---- Records for this task
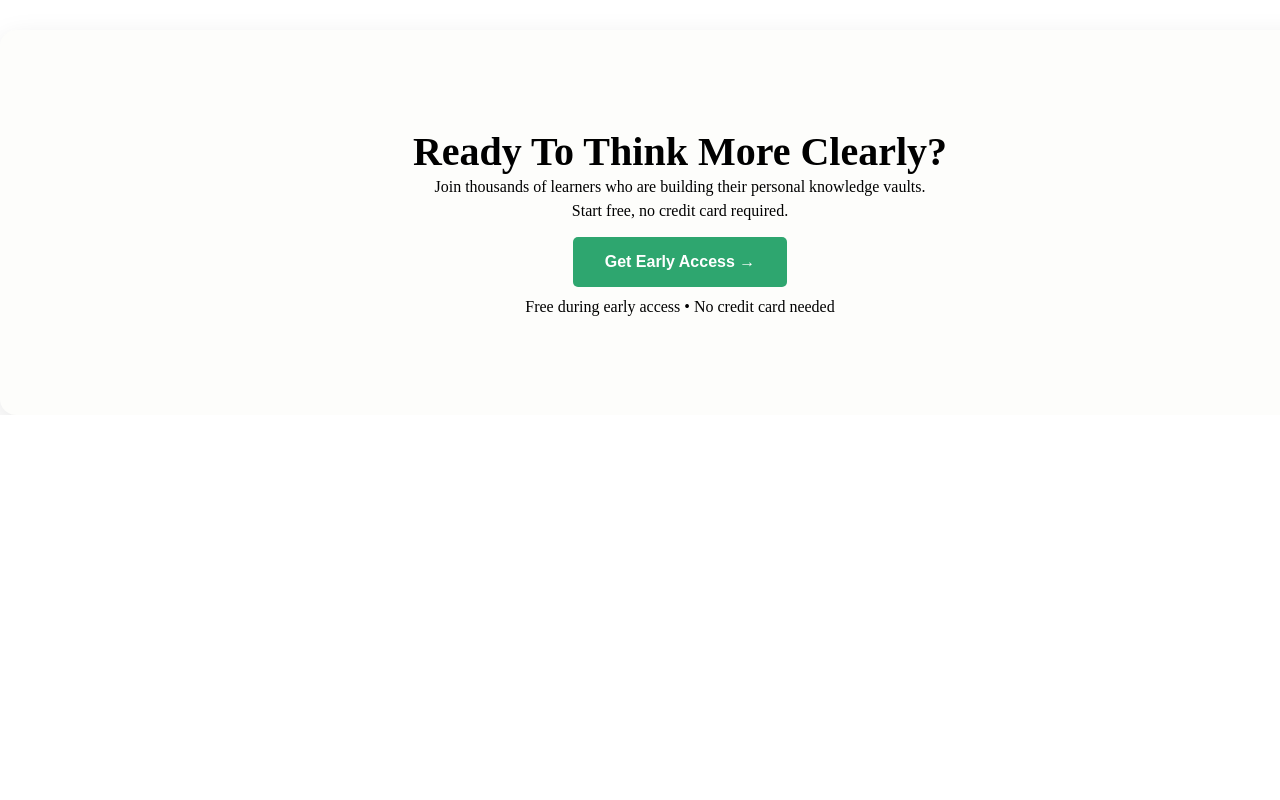
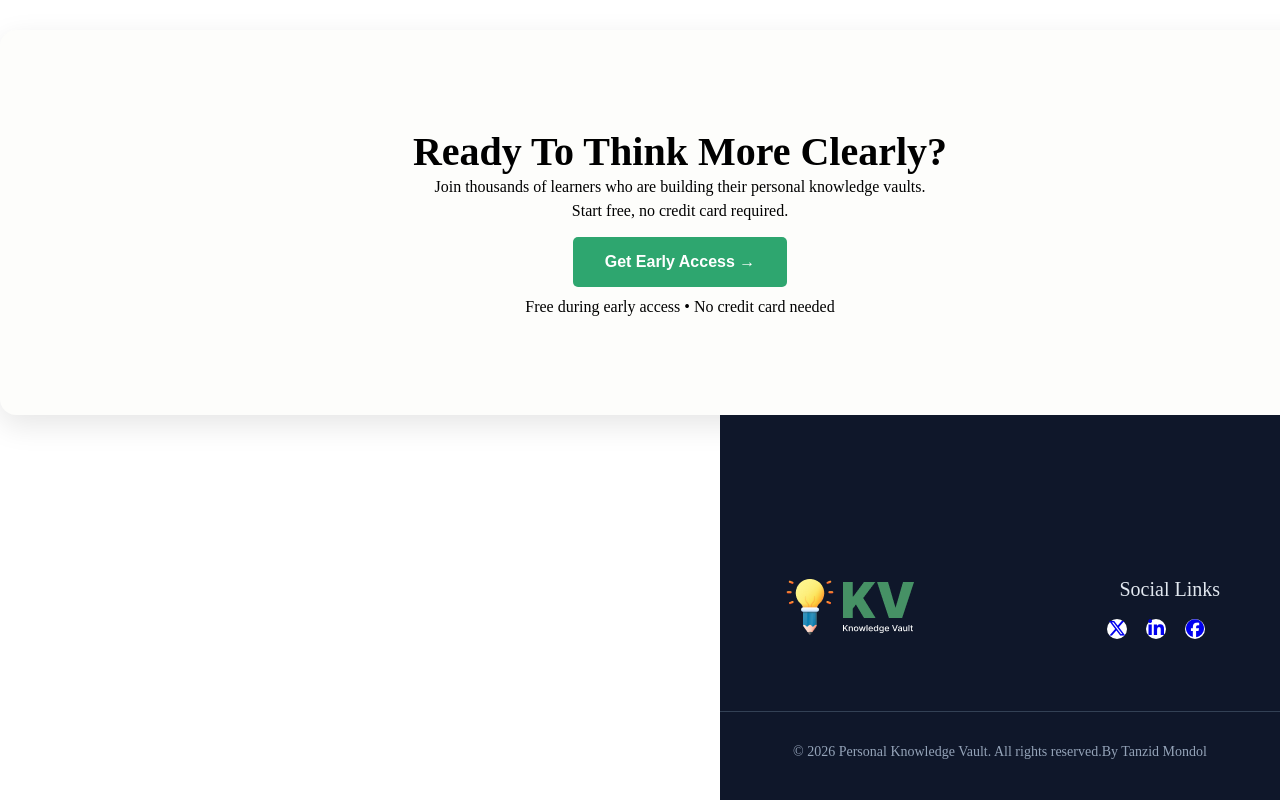
Before and after one commit to tanzid-48/Assignment_1, a plain HTML site: page index.html in a window 1280 px wide. Shown: the part 2098-2898 px from the top of the page. Before the commit the page ends 2513 px from the top, so only its background shows below. Drawn offline with Linux system fonts and the light colour scheme.

Commit message:
Fainaly add the footer section

```diff
--- a/index.html
+++ b/index.html
@@ -135,9 +135,30 @@
         <a href="#" class="btn-4"><button>Get Early Access →</button></a>
         <p class="last-text">Free during early access • No credit card needed</p>
       </div>
+  </main>
+
+  <footer class="footer">
+  <div class="footer-container">
+      <div class="logo-section">
+      <img src="assets/logo-footer.png" alt="">
+     </div>
+     <div class="social-link-section">
+     <div class="social-title">Social Links</div>
+        <div class="social-icon">
+            <a href="#"><i class="fa-brands fa-x-twitter"></i></a>
+        <a href="#"><i class="fa-brands fa-linkedin-in"></i></a>
+         <a href="#"><i class="fa-brands fa-facebook"></i></a>
+        </div>
+      </div>
+
+  </div>
+
+   <hr>
 
 
-  </main>
-
+  <div class="copyright">
+    © 2026 Personal Knowledge Vault. All rights reserved.By Tanzid Mondol
+  </div>
+ </footer>
 </body>
 </html>
--- a/styles.css
+++ b/styles.css
@@ -297,3 +297,67 @@ text-align: left;
     line-height: 20px;
     margin-top: 10px;
 }
+/* Footer Section */
+ .footer{
+    background-color: #0f172a;
+   max-width: 1365px;
+   margin-left: 720px;
+
+
+ }
+ .footer-container{
+      background-color: #0f172a;
+    margin: 0 auto;
+    color: #e2e8f0;
+    max-width: 1365px;
+   padding: 60px 60px 40px;
+    display: flex;
+    align-items: center;
+    justify-content: space-between;
+    gap: 40px;
+}
+.footer-container .logo-section{
+    height: 60px;
+    margin-top: 100px;
+}
+.social-link-section {
+  text-align: right;
+}
+.social-title{
+    margin-top: 100px;
+ font-size: 20px;
+  font-weight: 500;
+  line-height: 28px;
+  margin-bottom: 16px;
+
+}
+.social-icons {
+ display: flex;
+ gap: 16px;
+ justify-content: flex-end;
+}
+.social-link-section .social-icon a i{
+     background-color: #0f172a;
+  box-shadow: inset 0 120px 0 #ffffff;
+   width: 20px;
+    height: 20px;
+    border-radius: 50%;
+  margin-right: 15px;
+  align-items: center;
+   justify-content: center;
+   font-size: 18px;
+ }
+hr{
+     border: none;
+    border-top: 1px solid #334155;
+    margin: 32px auto;
+    max-width: 1101px;
+
+}
+.copyright {
+    text-align: center;
+    color: #94a3b8;
+  font-size: 14px;
+  padding-bottom: 40px;
+
+}
```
--------
| Problem to solve |
A complete answer reproduces every line of the records in which the word "brands" occurs.

| Reply to the task |
+            <a href="#"><i class="fa-brands fa-x-twitter"></i></a>
+        <a href="#"><i class="fa-brands fa-linkedin-in"></i></a>
+         <a href="#"><i class="fa-brands fa-facebook"></i></a>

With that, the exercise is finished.